> Task to complete: Report back each line of the data that contains the word "foundation".

> Supplied records:
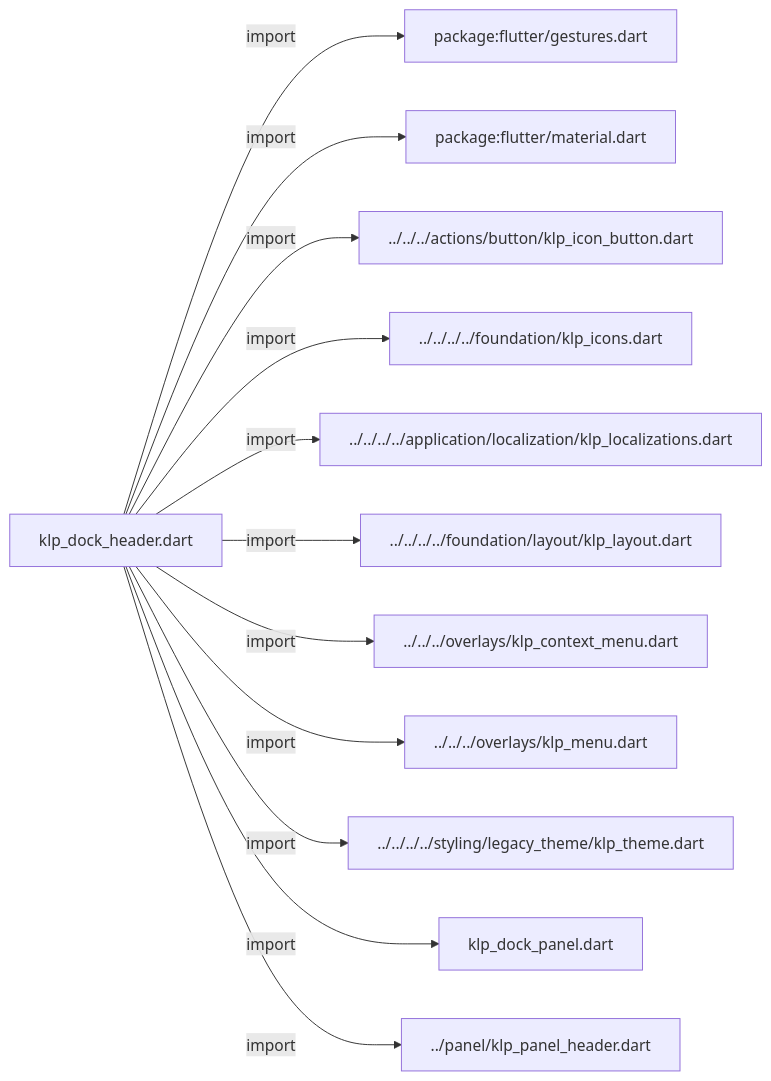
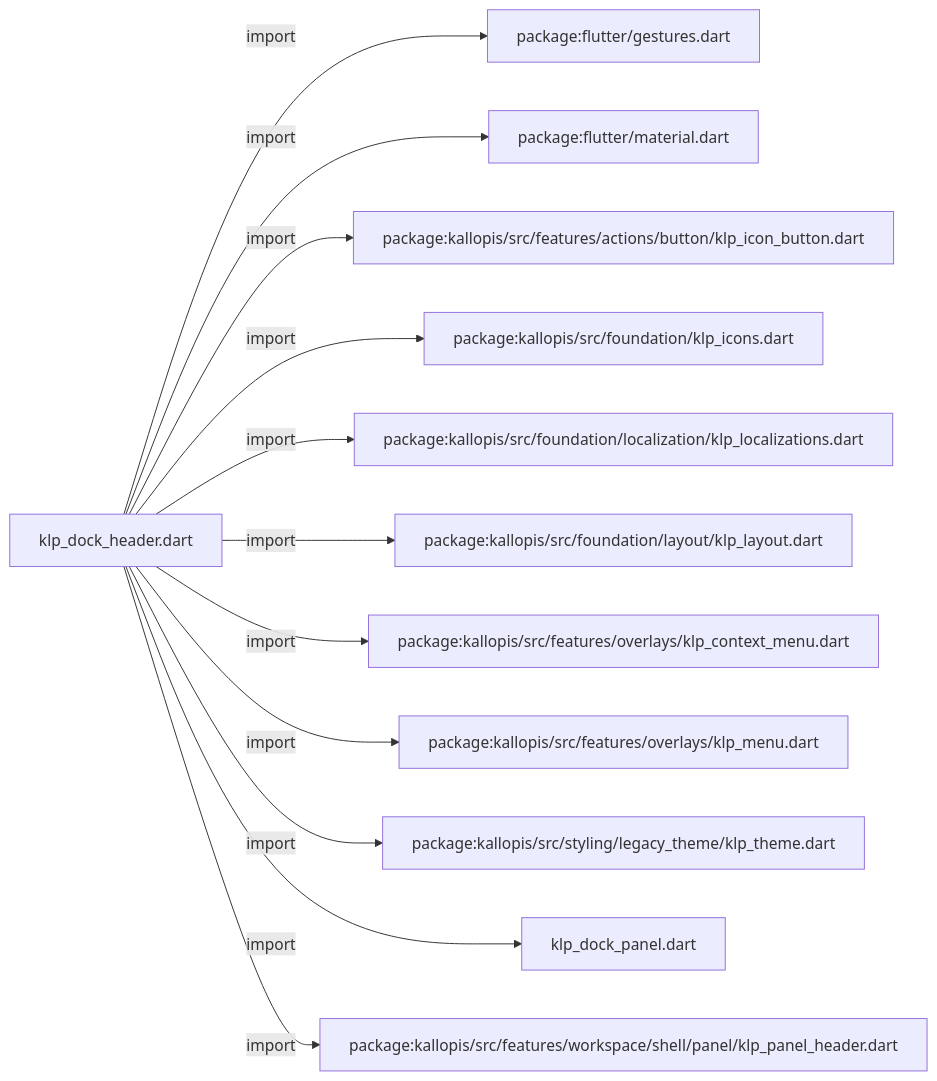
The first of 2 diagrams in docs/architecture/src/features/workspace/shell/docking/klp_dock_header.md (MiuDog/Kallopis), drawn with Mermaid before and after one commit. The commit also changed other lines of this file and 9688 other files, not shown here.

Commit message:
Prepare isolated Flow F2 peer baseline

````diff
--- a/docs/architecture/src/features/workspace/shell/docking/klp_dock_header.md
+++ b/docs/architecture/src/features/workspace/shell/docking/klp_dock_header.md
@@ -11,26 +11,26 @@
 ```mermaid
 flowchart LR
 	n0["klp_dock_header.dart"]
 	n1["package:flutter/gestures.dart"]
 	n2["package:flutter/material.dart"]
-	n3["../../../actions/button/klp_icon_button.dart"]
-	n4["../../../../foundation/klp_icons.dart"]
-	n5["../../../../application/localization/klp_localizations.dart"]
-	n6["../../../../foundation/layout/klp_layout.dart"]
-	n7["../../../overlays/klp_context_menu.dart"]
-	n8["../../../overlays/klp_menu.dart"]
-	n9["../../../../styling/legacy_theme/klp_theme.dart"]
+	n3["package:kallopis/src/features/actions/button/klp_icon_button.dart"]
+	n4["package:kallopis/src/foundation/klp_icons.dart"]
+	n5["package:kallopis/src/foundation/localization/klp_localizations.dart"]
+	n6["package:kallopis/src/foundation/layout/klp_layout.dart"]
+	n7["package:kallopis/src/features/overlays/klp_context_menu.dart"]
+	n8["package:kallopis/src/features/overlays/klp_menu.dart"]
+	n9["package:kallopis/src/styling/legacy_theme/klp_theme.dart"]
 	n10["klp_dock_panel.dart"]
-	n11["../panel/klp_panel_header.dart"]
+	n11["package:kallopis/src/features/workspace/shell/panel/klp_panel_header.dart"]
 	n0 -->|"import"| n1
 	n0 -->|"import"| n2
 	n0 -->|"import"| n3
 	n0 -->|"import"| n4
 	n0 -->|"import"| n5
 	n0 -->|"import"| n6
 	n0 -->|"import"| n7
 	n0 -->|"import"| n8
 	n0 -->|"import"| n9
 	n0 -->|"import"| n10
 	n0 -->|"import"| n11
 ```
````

> Exercise solution:
-	n4["../../../../foundation/klp_icons.dart"]
-	n6["../../../../foundation/layout/klp_layout.dart"]
+	n4["package:kallopis/src/foundation/klp_icons.dart"]
+	n5["package:kallopis/src/foundation/localization/klp_localizations.dart"]
+	n6["package:kallopis/src/foundation/layout/klp_layout.dart"]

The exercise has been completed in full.